▶ HOW TO COMPLETE THIS TASK:
Lift out each line of the data that holds "Matcher".

▶ Change detection data:
--------

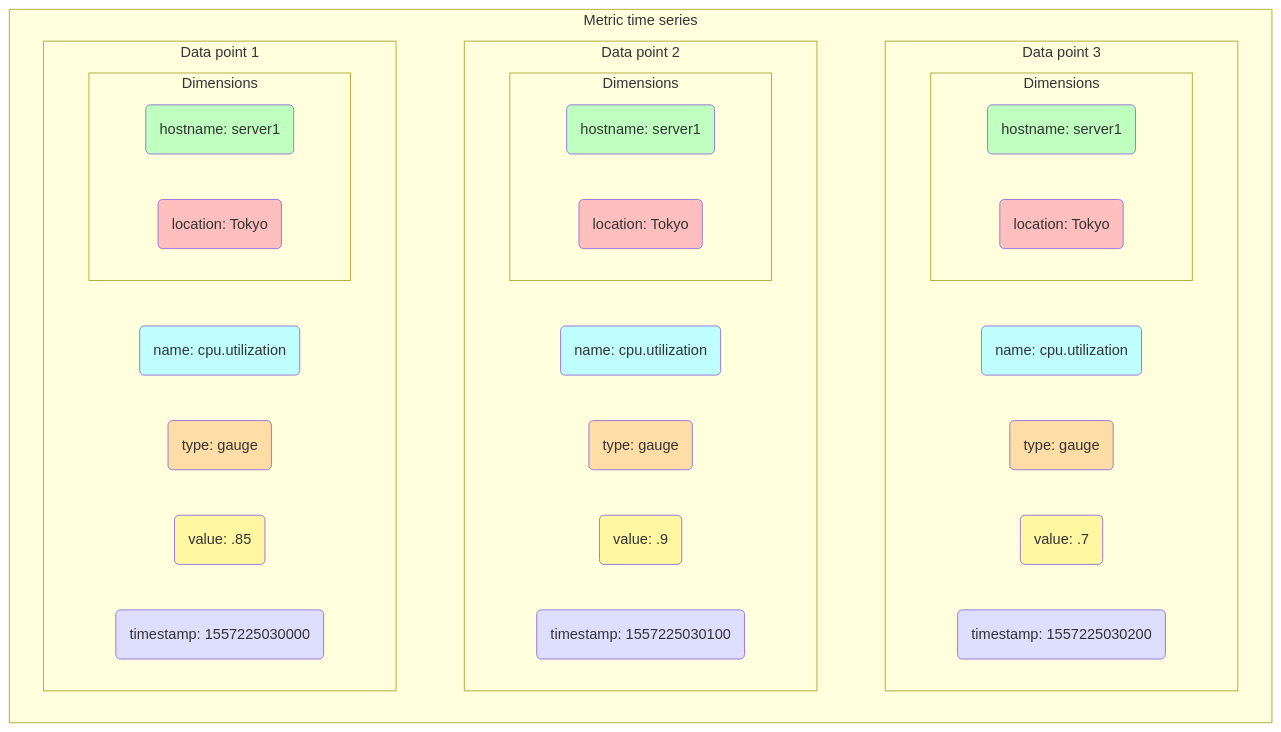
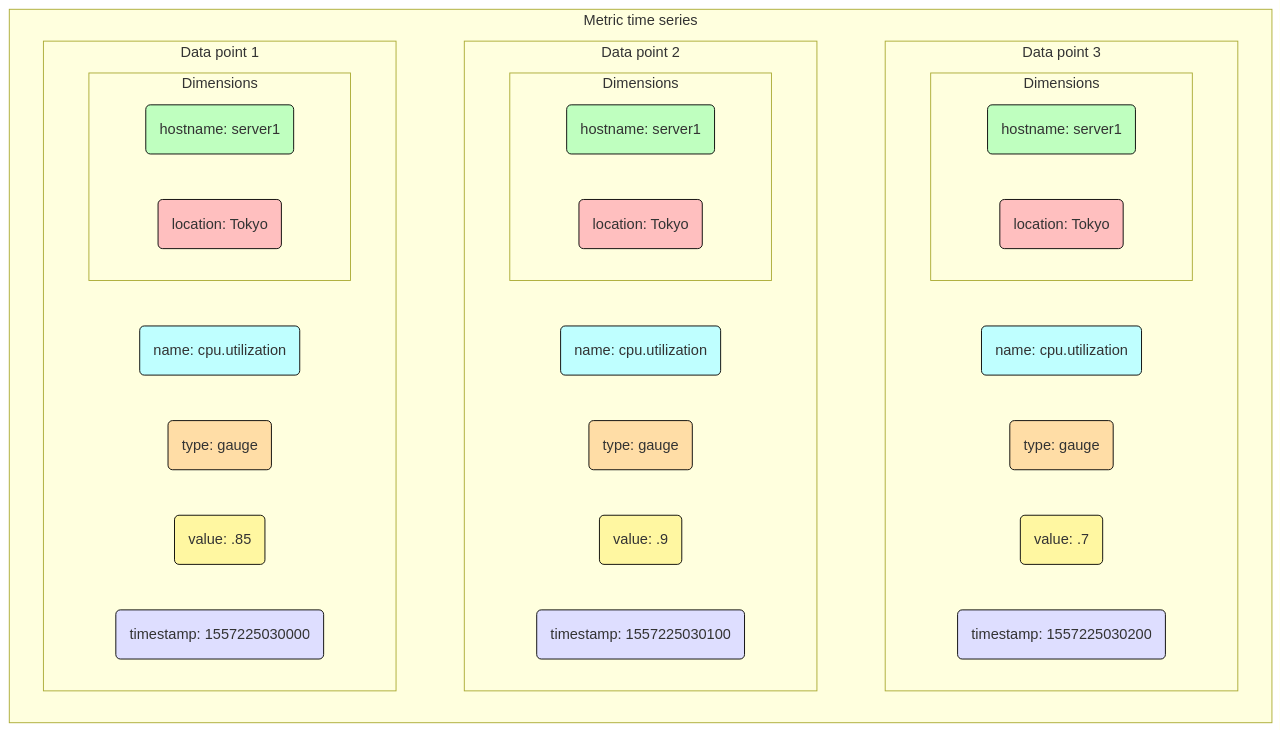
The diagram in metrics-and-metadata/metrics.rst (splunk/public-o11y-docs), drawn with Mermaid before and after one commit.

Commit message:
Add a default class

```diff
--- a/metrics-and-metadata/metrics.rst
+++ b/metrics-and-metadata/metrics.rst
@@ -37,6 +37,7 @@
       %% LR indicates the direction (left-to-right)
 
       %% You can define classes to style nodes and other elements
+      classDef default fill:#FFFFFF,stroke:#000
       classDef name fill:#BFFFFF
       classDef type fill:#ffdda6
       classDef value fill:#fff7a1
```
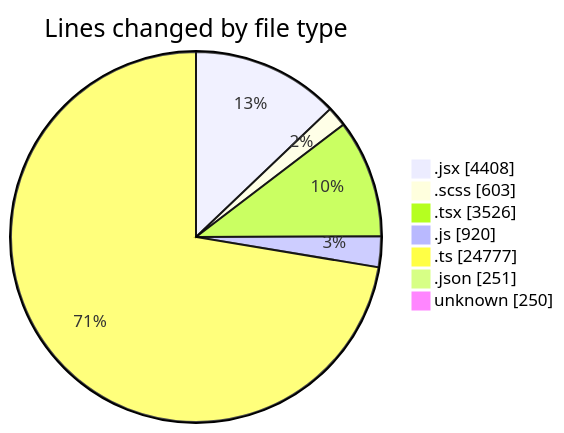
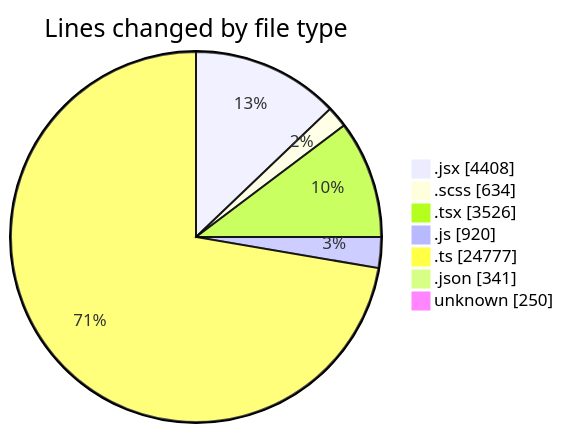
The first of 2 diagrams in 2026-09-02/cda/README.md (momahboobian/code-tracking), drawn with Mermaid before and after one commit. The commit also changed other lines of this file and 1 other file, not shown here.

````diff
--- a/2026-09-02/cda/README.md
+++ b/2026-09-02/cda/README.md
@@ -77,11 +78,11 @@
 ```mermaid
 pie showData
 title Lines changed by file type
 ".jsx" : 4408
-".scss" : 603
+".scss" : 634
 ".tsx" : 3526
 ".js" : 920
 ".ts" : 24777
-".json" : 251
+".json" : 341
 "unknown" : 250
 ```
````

--------

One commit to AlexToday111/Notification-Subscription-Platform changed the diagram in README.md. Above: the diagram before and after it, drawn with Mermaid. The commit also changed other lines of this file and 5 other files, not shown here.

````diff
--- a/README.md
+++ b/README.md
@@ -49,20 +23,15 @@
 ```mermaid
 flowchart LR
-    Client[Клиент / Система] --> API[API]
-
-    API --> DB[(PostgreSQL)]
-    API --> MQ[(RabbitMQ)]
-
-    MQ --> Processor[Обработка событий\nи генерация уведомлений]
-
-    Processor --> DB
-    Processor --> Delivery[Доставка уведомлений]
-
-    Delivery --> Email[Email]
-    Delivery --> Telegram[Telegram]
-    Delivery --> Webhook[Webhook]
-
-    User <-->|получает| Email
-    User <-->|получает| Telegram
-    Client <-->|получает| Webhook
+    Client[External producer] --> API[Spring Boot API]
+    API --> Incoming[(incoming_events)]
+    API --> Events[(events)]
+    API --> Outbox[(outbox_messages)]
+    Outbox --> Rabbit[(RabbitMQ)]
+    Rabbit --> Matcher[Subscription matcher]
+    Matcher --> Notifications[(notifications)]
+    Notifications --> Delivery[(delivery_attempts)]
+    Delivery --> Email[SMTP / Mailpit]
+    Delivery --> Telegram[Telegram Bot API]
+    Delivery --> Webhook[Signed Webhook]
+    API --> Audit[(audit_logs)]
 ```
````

--------

▶ RESULT OF THIS TASK:
+    Rabbit --> Matcher[Subscription matcher]
+    Matcher --> Notifications[(notifications)]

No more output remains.